Mental health can be a heavy burden for those who haven’t been able to seek the help they need. Fortunately, thanks to Medicare’s improvements and technology, resources are more accessible than ever before. As a Medicare beneficiary, you can receive the necessary support for a variety of conditions.

Mental Health and Older Adults

According to the Centers for Disease Control and Prevention (CDC), at least 20 percent of older adults feel they have a mental health condition that needs to be resolved. Anxiety, severe cognitive impairment, and mood disorders (such as depression) are conditions that affect many older adults and can have a significant impact on their wellbeing.

The most common mental health condition is depression. Unfortunately, it can cause existing chronic conditions to worsen if left untreated. This is one reason why getting the proper support for this mental ailment is especially important.

Below are a few ways to gain mental health support when you need it.

  • Reach out to friends and family when you need to express your feelings and when you are feeling upset.
  • Seek out trusted guidance from mental health professionals.
  • Let people know when you need help with everyday activities like housework, transportation, or paying bills.

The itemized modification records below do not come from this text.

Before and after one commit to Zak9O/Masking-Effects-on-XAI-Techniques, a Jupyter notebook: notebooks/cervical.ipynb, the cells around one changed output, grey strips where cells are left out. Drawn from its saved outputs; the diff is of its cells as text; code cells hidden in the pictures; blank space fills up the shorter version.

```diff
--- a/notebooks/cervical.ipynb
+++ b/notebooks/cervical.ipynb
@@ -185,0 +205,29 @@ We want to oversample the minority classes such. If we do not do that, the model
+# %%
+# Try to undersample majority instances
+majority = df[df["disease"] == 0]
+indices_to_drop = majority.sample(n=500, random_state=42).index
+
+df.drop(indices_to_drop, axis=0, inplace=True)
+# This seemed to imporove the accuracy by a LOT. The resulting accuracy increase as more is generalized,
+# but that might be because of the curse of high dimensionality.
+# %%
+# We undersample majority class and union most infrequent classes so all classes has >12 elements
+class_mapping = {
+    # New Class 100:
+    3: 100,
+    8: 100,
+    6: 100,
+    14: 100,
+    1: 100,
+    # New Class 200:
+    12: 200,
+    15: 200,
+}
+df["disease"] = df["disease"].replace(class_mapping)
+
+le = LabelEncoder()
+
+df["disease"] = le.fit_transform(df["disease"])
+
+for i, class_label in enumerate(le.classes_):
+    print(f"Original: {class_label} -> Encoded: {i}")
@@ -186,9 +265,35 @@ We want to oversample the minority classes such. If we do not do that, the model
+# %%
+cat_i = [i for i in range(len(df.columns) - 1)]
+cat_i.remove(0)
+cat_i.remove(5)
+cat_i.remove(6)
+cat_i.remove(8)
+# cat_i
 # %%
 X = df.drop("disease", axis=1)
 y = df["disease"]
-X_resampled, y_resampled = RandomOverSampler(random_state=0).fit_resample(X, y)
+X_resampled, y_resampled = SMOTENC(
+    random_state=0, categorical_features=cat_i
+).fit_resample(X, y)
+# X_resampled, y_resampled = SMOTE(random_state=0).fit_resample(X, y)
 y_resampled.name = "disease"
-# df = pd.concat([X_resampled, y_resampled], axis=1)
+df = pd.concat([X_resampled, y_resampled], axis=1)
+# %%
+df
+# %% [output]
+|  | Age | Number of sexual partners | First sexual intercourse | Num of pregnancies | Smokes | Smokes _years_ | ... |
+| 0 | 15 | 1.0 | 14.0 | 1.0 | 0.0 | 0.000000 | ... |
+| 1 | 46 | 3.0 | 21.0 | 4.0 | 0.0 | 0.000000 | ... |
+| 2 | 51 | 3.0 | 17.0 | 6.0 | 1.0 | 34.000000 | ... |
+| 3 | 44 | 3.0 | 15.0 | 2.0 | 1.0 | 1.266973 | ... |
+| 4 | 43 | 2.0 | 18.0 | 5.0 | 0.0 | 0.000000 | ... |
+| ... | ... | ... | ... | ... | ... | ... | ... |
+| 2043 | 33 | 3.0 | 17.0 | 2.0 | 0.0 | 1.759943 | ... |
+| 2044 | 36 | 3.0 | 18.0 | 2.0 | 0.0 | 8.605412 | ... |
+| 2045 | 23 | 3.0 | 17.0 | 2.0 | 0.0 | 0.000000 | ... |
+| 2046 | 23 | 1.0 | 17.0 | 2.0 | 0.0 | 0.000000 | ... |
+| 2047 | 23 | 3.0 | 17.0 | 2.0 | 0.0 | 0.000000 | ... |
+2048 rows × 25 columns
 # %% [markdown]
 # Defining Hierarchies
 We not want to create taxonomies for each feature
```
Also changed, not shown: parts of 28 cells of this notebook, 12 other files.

What Does Medicare Cover?

The great news is that Medicare offers coverage for those facing mental health conditions. It covers anything considered medically necessary, which includes mental health treatment.

Medicare Part A (hospital insurance) covers individuals who need to be admitted and classified as inpatient.

If you have Original Medicare only, once you reach your $1,484 Part A deductible, you won’t be responsible for any additional days that you stay in the hospital.

If you have a Medicare Supplement plan and are admitted to the hospital, you will only be responsible for your Supplement premium, Part B deductible, and possibly some small copays depending on your Supplement plan.

Medicare Advantage plans cover inpatient mental health care. You’ll have a copay for your stay which varies by plan.

Remember, Medicare covers what it considers medically necessary, so if you exceed 60 days in the hospital, you may be required to pay for your visit out of pocket.

Mental Health Screenings

Mental health screenings are included as part of Medicare’s mental health treatment coverage.

If you have Original Medicare only or a Supplement plan, after your Part B deductible has been met, you may use your coverage toward any mental health needs you have (as long as your doctor accepts Medicare).

If you have a Medicare Advantage plan and you’re admitted to the hospital, you’ll be responsible to pay copays or coinsurance depending on your specific plan. It’s important to check your plan’s Summary of Benefits statement to review the details of your coverage. Before receiving treatment, check that the facility or doctor is in-network.

Our advisors in Medicare are happy to walk you through your plan’s details, including in-network resources.

Mental Health Providers

Mental health providers covered by Medicare Advantage plans and Original Medicare include:

  • Psychiatrist or Doctor
  • Clinical Psychologist
  • Clinical Social Worker
  • Clinical Nurse Specialist
  • Nurse Practitioner
  • Any other Medicare-qualified mental health care professional deemed by law
Depression Screenings

Medicare Advantage plans and Original Medicare also include depression screenings and high-intensity behavioral counseling as preventive care screenings for mental health. These preventive care services do not require copays.

Advisors in Medicare Here for You

If you have questions about how your Medicare coverage may apply to your mental health needs, contact our team of client advisors at or 877.222.1942.

If you aren’t yet a RetireMED client and have questions about retirement or Medicare, please contact our advisors in Medicare at 855.465.2773 or